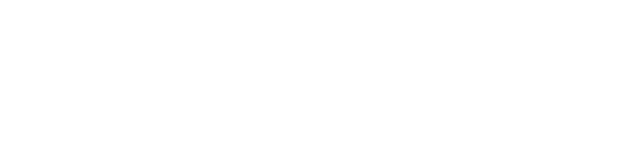
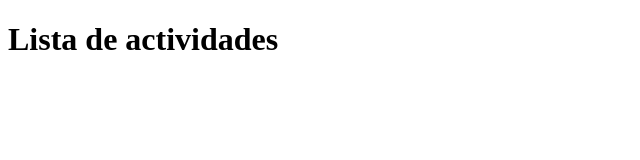
Before and after one commit to victorantonioalvarez-ux/PracticaFinal, a plain HTML site: page index.html in a window 1280 px wide. Shown: the whole page, without its empty margins (0-640 px from the left). Drawn offline with Linux system fonts and the light colour scheme.

Commit message:
feat: Header de index \

```diff
--- a/index.html
+++ b/index.html
@@ -6,6 +6,10 @@
 	<title></title>
 </head>
 <body>
+	<header>
+		<h1> Lista de actividades</h1>
+	</header>
+
 
 </body>
 </html>
```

Instructions to follow - In which lines of the material above does the string "html" occur? Copy them all.

Response area -
Before and after one commit to victorantonioalvarez-ux/PracticaFinal, a plain HTML site: page index.html in a window 1280 px wide. Shown: the whole page, without its empty margins (0-640 px from the left). Drawn offline with Linux system fonts and the light colour scheme.
--- a/index.html
+++ b/index.html
 </html>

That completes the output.